Although less common today, dog meat consumption is still a serious issue in South Korea. Animal activists continue to fight against it and recently, one group managed to save over 100 dogs from being slaughtered.
Animal activist group Humane Society International (HSI) rescued the animals from dog meat farms around the country as part of its initiative to close facilities that breed dogs for human consumption. The organisation estimates that about 2 million dogs are reared in thousands of dog farms in South Korea every year.
Eating dog meat is not explicitly banned in South Korea. Koreans from older generations believe that eating dog meat can enhance one’s sexual stamina. Some also eat them on "dog meat days," three days during the summer that Koreans believe are the hottest of the year. Some believe that eating dog meat helps them survive the heat. Animal rights activists in South Korea typically hold protests against dog meat consumption on dog meat days, which fall on July 16, July 26, and August 15 this year.
According to HSI, 60 of the over 100 dogs they rescued in the past few months all came from a single dog meat farm. At these farms, dogs are placed in small cages, live surrounded by animal waste and garbage, and rarely undergo health checks.
"Most dogs live their entire lives in barren wire cages without adequate shelter or veterinary care until they are slaughtered, usually by electrocution or hanging," the HSI said in a statement.
The group has freed more than 2,000 dogs and closed 16 dog farms since 2015, local news media reported. Apart from destroying dog cages, farmers also sign a 20-year contract promising not to breed dogs or other animals. To help keep these farms closed, HSI provides dog meat farmers with alternative sources of income.
The over 100 dogs rescued this year left for the United States on July 16, where they will stay in animal shelters in Virginia, Pennsylvania, New Jersey, Maryland, and New York.

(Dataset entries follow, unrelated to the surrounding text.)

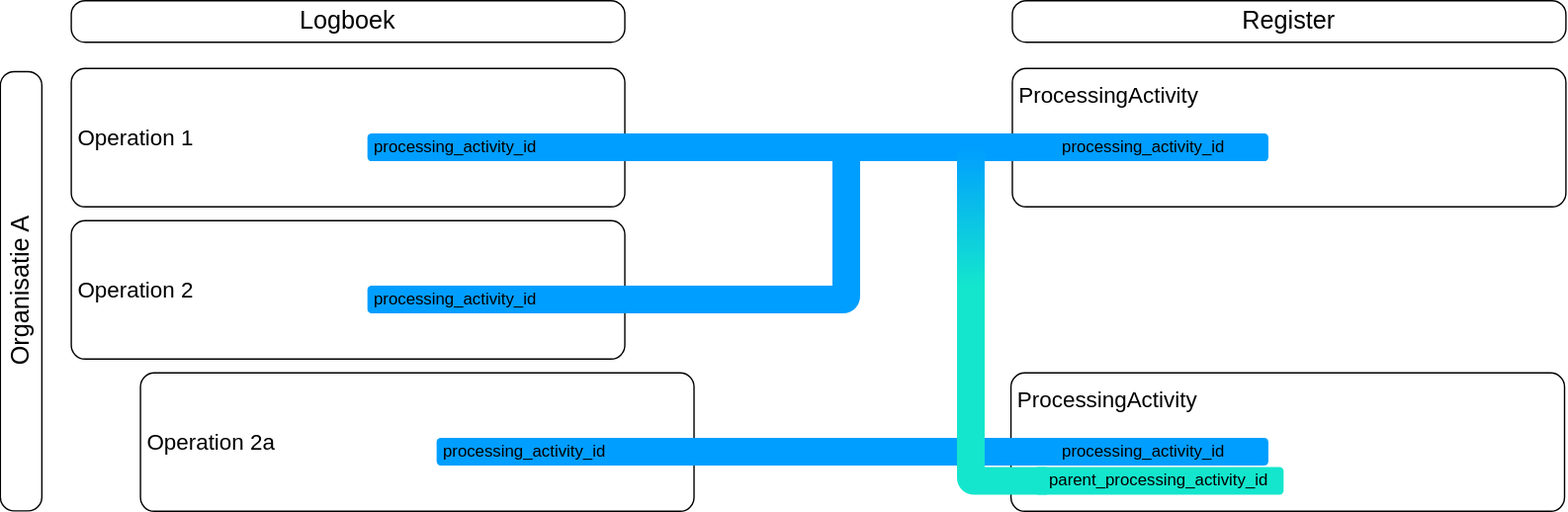
Before: media/relatie_logboekelementen_afbeelding3.svg, a diagram exported from draw.io (Logius-standaarden/logboek-dataverwerkingen-inleiding). Source tidied: cells renumbered, new cells last; positions are measured from the earlier drawing's top-left corner, leaving out a move shared by most shapes.
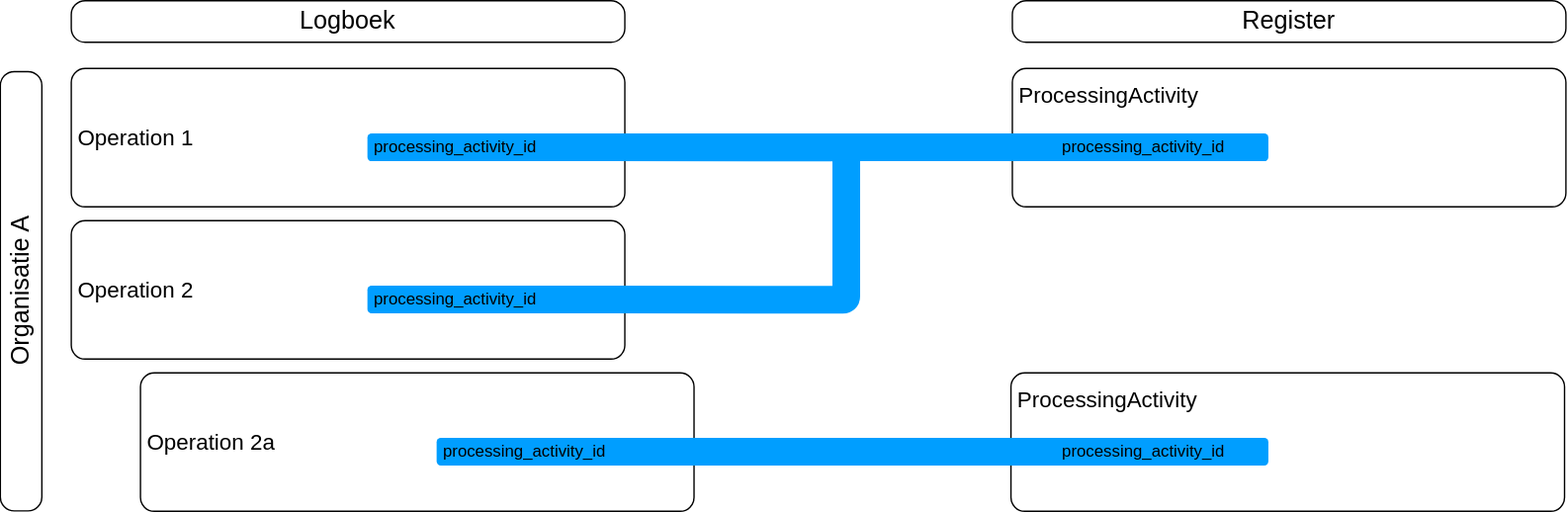
The same file after the commit.

Commit message:
Beheer: verwijder parent_processing_activity_id uit voorbeelden (#62)

The edit, as a diff of the source:
```diff
@@ -55,18 +55,13 @@
     <mxCell id="17" value="processing_activity_id" style="rounded=1;whiteSpace=wrap;html=1;strokeColor=none;fillColor=#009EFF;points=[[0,0,0,0,0],[0,0.25,0,0,0],[0,0.75,0,0,0],[0,1,0,0,0],[0.05,0.5,0,0,0],[0.25,0,0,0,0],[0.25,1,0,0,0],[0.5,0,0,0,0],[0.5,1,0,0,0],[0.75,0,0,0,0],[0.75,1,0,0,0],[0.95,0.5,0,0,0],[1,0,0,0,0],[1,0.25,0,0,0],[1,0.75,0,0,0],[1,1,0,0,0]];align=center;spacing=5;" parent="1" vertex="1">
       <mxGeometry x="880" y="316" width="180" height="20" as="geometry" />
     </mxCell>
-    <mxCell id="18" value="parent_processing_activity_id" style="rounded=1;whiteSpace=wrap;html=1;strokeColor=none;fillColor=#14E6CD;points=[[0,0,0,0,0],[0,0.25,0,0,0],[0,0.75,0,0,0],[0,1,0,0,0],[0.05,0.5,0,0,0],[0.25,0,0,0,0],[0.25,1,0,0,0],[0.5,0,0,0,0],[0.5,1,0,0,0],[0.75,0,0,0,0],[0.75,1,0,0,0],[0.95,0.5,0,0,0],[1,0,0,0,0],[1,0.25,0,0,0],[1,0.75,0,0,0],[1,1,0,0,0]];align=center;spacing=5;gradientColor=none;gradientDirection=east;" parent="1" vertex="1">
-      <mxGeometry x="891" y="337" width="180" height="20" as="geometry" />
-    </mxCell>
-    <mxCell id="19" style="edgeStyle=orthogonalEdgeStyle;rounded=1;jettySize=auto;html=1;entryX=0.05;entryY=0.5;entryDx=0;entryDy=0;entryPerimeter=0;endArrow=none;startFill=0;strokeWidth=20;exitX=0.95;exitY=0.5;exitDx=0;exitDy=0;exitPerimeter=0;strokeColor=#14E6CD;curved=0;arcSize=5;" parent="1" edge="1" source="20" target="18">
+    <mxCell id="19" style="edgeStyle=orthogonalEdgeStyle;rounded=1;jettySize=auto;html=1;entryX=0.05;entryY=0.5;entryDx=0;entryDy=0;entryPerimeter=0;endArrow=none;startFill=0;strokeWidth=20;exitX=0.95;exitY=0.5;exitDx=0;exitDy=0;exitPerimeter=0;strokeColor=#14E6CD;curved=0;arcSize=5;" parent="1" edge="1" target="x">
       <mxGeometry relative="1" as="geometry">
+        <mxPoint x="845" y="201" as="sourcePoint" />
         <Array as="points">
           <mxPoint x="845" y="347" />
         </Array>
       </mxGeometry>
     </mxCell>
-    <mxCell id="20" style="rounded=1;whiteSpace=wrap;html=1;strokeColor=none;fillColor=#009EFF;points=[[0,0,0,0,0],[0,0.25,0,0,0],[0,0.75,0,0,0],[0,1,0,0,0],[0.05,0.5,0,0,0],[0.25,0,0,0,0],[0.25,1,0,0,0],[0.5,0,0,0,0],[0.5,1,0,0,0],[0.75,0,0,0,0],[0.75,1,0,0,0],[0.95,0.5,0,0,0],[1,0,0,0,0],[1,0.25,0,0,0],[1,0.75,0,0,0],[1,1,0,0,0]];align=center;spacing=5;gradientColor=#14E6CD;gradientDirection=east;rotation=90;" parent="1" vertex="1">
-      <mxGeometry x="795" y="146" width="100" height="20" as="geometry" />
-    </mxCell>
   </root>
 </mxGraphModel>
```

According to the list HIS provided, the dogs are now up for adoption at various animal welfare associations, including Angels of Assisi in Virginia and Animal Haven in New York. To adopt dogs, people need to contact the listed shelters directly to submit necessary documentation.
While pet ownership is increasing in South Korea, most people still prefer to buy their pets rather than adopt. Only 0.8 percent of pet owners adopted abandoned dogs in 2019, according to the Korean Ministry of Agriculture, Food and Rural Welfare.

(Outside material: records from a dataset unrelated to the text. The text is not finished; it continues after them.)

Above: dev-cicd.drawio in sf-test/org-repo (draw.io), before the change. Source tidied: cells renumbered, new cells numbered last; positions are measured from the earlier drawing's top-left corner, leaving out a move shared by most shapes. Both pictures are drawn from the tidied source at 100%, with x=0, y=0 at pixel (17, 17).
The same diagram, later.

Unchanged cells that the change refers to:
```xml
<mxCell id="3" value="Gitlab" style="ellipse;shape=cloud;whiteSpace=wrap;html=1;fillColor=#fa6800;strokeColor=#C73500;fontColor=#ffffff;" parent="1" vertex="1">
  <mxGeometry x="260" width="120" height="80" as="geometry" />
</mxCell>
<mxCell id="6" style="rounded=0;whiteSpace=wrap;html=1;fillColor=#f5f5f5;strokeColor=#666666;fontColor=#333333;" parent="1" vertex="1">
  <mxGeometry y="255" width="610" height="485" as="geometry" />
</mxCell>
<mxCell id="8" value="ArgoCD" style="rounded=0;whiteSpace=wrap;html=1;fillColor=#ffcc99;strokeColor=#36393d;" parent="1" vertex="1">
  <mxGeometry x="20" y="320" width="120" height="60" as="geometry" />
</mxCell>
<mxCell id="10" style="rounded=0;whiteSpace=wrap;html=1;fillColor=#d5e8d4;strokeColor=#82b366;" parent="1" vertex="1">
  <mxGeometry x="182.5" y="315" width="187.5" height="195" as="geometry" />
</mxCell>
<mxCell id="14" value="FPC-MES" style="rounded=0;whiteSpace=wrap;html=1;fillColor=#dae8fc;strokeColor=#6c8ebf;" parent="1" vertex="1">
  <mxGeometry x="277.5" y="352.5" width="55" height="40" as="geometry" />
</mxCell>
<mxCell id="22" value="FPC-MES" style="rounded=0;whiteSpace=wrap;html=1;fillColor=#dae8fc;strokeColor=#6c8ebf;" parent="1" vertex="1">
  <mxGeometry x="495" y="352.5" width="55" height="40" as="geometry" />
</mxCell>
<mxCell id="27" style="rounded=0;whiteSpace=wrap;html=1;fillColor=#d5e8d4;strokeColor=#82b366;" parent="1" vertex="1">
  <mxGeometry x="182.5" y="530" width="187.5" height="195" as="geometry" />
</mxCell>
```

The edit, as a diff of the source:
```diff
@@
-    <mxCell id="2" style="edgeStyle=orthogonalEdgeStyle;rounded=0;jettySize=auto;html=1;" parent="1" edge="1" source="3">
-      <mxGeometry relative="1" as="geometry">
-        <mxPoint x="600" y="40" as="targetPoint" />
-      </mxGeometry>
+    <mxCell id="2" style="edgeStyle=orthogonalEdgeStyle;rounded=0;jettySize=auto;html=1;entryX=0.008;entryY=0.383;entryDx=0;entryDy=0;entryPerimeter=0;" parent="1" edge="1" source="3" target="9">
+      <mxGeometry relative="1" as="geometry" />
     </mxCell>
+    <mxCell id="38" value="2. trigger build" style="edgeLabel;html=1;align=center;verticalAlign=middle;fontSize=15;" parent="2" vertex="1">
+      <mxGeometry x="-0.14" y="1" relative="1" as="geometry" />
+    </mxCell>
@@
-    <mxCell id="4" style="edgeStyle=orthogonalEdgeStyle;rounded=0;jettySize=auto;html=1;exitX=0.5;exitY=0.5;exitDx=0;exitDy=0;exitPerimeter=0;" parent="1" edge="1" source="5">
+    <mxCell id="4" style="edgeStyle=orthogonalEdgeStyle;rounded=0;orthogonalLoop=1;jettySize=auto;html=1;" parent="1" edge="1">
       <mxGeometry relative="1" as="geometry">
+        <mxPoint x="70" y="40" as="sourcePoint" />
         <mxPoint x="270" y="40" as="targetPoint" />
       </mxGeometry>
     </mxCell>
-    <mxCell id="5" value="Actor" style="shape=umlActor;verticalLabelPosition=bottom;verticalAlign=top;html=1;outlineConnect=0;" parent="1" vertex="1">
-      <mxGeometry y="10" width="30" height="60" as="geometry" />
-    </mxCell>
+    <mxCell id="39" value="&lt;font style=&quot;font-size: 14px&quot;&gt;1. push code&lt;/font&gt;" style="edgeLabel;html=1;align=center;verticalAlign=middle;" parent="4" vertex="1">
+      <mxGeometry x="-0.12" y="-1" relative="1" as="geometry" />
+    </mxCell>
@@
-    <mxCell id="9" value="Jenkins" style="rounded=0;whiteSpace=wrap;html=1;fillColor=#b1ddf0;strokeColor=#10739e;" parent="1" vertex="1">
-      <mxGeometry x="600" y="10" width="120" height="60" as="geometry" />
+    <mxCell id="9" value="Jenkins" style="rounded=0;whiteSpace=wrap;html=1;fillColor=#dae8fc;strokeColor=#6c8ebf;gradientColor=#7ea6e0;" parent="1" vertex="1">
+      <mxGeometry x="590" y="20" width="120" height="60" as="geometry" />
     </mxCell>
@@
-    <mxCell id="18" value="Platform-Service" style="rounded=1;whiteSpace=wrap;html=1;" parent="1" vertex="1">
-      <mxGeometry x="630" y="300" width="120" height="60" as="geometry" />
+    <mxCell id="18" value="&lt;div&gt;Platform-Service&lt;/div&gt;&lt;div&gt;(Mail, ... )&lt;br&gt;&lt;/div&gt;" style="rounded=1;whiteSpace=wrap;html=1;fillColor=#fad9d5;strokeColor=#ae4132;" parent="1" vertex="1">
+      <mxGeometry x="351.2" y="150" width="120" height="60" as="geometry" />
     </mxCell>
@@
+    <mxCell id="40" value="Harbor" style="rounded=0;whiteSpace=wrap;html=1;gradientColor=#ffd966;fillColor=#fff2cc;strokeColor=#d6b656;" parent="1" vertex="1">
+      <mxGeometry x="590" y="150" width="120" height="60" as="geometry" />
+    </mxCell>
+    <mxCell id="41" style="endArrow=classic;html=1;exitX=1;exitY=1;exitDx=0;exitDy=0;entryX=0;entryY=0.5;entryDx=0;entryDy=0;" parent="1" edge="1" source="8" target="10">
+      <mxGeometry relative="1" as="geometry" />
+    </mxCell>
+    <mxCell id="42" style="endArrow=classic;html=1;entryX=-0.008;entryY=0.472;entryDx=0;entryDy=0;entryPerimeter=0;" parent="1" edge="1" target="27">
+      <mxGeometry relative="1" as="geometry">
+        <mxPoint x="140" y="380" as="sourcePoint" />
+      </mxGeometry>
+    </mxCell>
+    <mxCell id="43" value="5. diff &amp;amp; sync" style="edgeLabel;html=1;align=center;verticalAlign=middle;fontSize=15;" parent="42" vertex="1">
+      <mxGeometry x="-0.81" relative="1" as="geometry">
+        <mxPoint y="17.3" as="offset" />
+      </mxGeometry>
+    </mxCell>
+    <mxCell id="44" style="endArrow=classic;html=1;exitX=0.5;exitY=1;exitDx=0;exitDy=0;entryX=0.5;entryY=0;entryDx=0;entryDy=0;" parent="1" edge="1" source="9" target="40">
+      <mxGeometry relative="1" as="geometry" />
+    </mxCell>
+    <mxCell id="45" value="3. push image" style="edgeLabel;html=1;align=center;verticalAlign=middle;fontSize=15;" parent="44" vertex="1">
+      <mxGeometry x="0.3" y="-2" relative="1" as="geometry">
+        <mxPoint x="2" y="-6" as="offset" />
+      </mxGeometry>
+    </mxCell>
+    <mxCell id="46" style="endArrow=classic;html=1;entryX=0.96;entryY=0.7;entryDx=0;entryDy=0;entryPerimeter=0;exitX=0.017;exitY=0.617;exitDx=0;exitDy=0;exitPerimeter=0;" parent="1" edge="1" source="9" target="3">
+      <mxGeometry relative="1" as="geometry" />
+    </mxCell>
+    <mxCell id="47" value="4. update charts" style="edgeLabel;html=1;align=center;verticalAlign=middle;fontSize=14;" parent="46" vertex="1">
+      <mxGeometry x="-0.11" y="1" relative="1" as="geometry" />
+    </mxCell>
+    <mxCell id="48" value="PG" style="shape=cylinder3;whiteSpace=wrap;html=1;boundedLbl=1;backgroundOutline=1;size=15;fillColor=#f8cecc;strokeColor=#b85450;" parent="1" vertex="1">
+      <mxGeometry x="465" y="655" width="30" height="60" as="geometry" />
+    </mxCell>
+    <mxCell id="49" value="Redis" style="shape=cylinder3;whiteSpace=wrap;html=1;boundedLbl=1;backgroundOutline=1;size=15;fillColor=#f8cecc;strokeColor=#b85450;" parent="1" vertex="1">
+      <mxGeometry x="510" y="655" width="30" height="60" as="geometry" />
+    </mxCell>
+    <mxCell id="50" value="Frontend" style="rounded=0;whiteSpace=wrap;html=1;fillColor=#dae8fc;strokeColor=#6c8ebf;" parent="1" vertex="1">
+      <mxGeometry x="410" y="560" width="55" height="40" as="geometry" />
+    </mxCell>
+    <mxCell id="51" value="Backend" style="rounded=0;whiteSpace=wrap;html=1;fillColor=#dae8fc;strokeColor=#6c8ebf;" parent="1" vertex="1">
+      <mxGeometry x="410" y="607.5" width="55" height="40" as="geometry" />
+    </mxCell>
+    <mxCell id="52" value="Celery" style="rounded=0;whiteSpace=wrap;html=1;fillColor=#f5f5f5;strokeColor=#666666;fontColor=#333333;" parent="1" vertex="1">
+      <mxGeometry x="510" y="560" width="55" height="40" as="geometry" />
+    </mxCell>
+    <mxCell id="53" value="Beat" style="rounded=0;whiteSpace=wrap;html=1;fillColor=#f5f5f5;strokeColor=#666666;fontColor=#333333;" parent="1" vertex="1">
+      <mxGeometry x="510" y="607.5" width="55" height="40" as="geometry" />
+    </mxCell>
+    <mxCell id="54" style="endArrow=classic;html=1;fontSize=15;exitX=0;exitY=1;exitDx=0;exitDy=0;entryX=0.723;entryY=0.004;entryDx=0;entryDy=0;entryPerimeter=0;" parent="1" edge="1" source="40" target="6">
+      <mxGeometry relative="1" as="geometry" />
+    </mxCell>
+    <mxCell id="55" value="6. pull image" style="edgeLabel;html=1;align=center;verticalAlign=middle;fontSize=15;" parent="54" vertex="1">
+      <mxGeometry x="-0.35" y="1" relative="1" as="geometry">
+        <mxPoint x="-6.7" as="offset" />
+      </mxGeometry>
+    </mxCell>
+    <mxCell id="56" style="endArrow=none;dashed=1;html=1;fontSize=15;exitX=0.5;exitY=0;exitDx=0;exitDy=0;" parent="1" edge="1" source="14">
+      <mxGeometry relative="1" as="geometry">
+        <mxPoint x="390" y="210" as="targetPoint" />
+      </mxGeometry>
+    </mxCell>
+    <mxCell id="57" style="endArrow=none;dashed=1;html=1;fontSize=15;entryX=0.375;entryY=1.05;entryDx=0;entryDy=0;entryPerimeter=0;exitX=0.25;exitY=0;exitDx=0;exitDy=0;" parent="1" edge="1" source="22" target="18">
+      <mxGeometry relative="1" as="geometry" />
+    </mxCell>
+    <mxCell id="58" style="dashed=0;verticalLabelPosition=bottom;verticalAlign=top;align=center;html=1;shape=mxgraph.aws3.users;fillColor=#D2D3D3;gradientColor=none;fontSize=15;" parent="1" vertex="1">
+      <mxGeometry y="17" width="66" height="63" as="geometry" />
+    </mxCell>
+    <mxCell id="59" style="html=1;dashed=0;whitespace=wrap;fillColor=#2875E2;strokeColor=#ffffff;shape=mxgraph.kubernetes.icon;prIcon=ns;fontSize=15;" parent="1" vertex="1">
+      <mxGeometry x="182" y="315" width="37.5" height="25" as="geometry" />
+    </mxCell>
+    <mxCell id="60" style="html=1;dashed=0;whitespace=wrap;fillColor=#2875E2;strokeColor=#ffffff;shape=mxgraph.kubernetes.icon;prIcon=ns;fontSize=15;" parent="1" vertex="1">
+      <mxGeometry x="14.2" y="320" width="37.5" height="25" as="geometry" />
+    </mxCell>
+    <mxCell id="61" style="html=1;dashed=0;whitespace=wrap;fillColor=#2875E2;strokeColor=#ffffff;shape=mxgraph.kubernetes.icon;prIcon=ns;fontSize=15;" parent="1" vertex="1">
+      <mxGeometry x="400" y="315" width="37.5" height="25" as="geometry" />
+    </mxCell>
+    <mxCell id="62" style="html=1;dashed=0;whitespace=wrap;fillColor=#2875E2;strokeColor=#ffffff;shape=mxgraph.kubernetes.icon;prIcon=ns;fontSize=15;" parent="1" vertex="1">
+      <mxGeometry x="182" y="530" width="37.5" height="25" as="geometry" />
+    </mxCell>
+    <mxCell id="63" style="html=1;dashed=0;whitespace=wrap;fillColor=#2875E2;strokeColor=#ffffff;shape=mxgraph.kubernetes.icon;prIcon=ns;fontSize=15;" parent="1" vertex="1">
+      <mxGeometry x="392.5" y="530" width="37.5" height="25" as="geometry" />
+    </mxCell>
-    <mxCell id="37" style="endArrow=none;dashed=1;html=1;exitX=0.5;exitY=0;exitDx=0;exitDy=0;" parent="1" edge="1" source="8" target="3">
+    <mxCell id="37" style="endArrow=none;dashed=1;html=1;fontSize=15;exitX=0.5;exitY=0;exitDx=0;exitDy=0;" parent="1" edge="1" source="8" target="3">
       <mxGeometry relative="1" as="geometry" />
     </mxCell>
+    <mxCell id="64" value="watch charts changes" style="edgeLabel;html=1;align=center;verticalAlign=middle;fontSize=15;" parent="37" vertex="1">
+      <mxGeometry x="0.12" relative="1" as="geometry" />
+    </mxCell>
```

There is also much left to do when it comes to animal rights in the country. According to the Korean Animal and Plant Quarantine Agency, animal testing increased by 10 percent from 2018 to 2019. These experiments are common in the pharmaceutical or chemical industries, and were found to inflict extreme pain on animals.

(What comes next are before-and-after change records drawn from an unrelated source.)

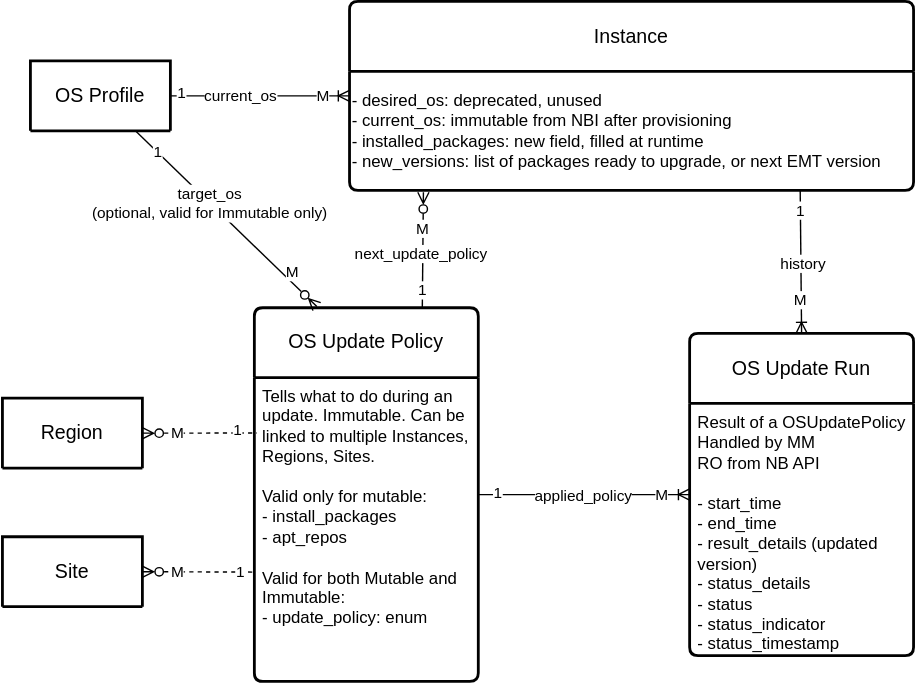
Earlier version of the draw.io export design-proposals/schema_day2_changes.drawio.svg (open-edge-platform/edge-manageability-framework). Source tidied: cells renumbered, new cells last; positions are measured from the earlier drawing's top-left corner, leaving out a move shared by most shapes.
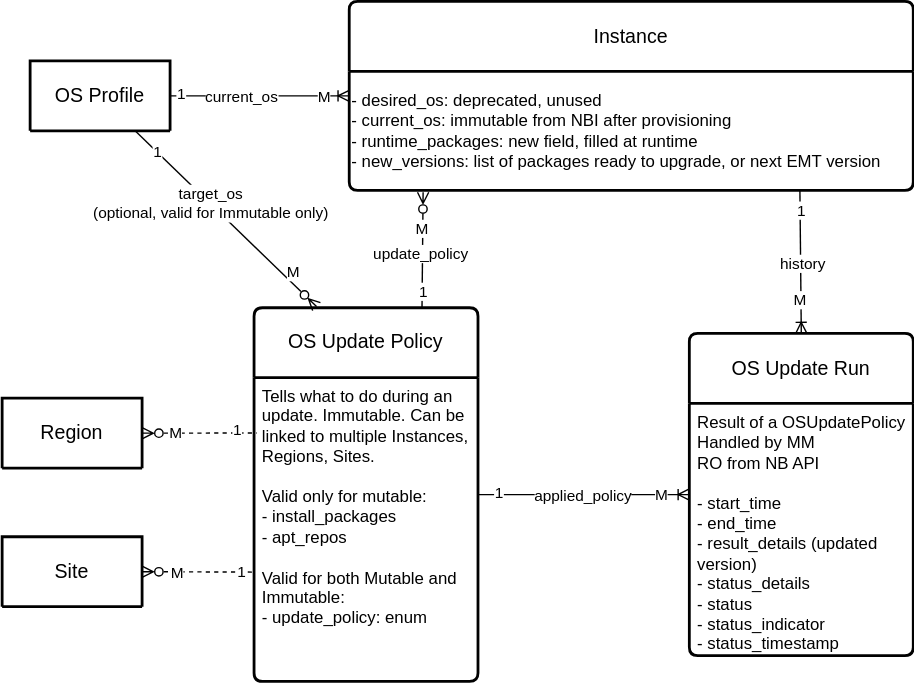
The same file after the commit.

Commit message:
address review comments

Diff of the diagram source:
```diff
@@ -8,7 +8,7 @@
     <mxCell id="3" value="Instance" style="swimlane;horizontal=1;startSize=50;rounded=1;fontSize=14;fontStyle=0;strokeWidth=2;shadow=0;dashed=0;align=center;arcSize=4;whiteSpace=wrap;html=1;" parent="1" vertex="1">
       <mxGeometry x="248" y="-0.5" width="403" height="135" as="geometry" />
     </mxCell>
-    <mxCell id="4" value="- desired_os: deprecated, unused&lt;br&gt;- current_os: immutable from NBI after provisioning&lt;div&gt;- installed_packages: new field, filled at runtime&lt;br&gt;- new_versions: list of packages ready&lt;span style=&quot;background-color: transparent; color: light-dark(rgb(0, 0, 0), rgb(255, 255, 255));&quot;&gt;&amp;nbsp;to upgrade, or next EMT version&lt;/span&gt;&lt;/div&gt;" style="text;html=1;align=left;verticalAlign=middle;points=[];strokeColor=none;fillColor=none;" parent="3" vertex="1">
+    <mxCell id="4" value="- desired_os: deprecated, unused&lt;br&gt;- current_os: immutable from NBI after provisioning&lt;div&gt;- runtime_packages: new field, filled at runtime&lt;br&gt;- new_versions: list of packages ready&lt;span style=&quot;background-color: transparent; color: light-dark(rgb(0, 0, 0), rgb(255, 255, 255));&quot;&gt;&amp;nbsp;to upgrade, or next EMT version&lt;/span&gt;&lt;/div&gt;" style="text;html=1;align=left;verticalAlign=middle;points=[];strokeColor=none;fillColor=none;" parent="3" vertex="1">
       <mxGeometry y="50" width="403" height="85" as="geometry" />
     </mxCell>
     <mxCell id="5" style="edgeStyle=entityRelationEdgeStyle;fontSize=12;html=1;endArrow=ERoneToMany;rounded=0;exitX=1;exitY=0.5;exitDx=0;exitDy=0;entryX=0;entryY=0.5;entryDx=0;entryDy=0;" parent="1" edge="1" source="2" target="3">
@@ -86,7 +86,7 @@
         <mxPoint x="2" y="-5" as="offset" />
       </mxGeometry>
     </mxCell>
-    <mxCell id="24" value="next_update_policy" style="edgeLabel;html=1;align=center;verticalAlign=middle;" parent="21" vertex="1">
+    <mxCell id="24" value="update_policy" style="edgeLabel;html=1;align=center;verticalAlign=middle;" parent="21" vertex="1">
       <mxGeometry x="0.1" y="-2" relative="1" as="geometry">
         <mxPoint x="-4" y="7" as="offset" />
       </mxGeometry>
```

Earlier this month, lawmakers created a bill that aims to rescue pets from abusive owners. The government also created the Korean Center for the Validation of Alternative Methods (KoCVAM) in 2009, an agency that aims to reduce animal testing and find alternative testing methods.
This article originally appeared on VICE ASIA.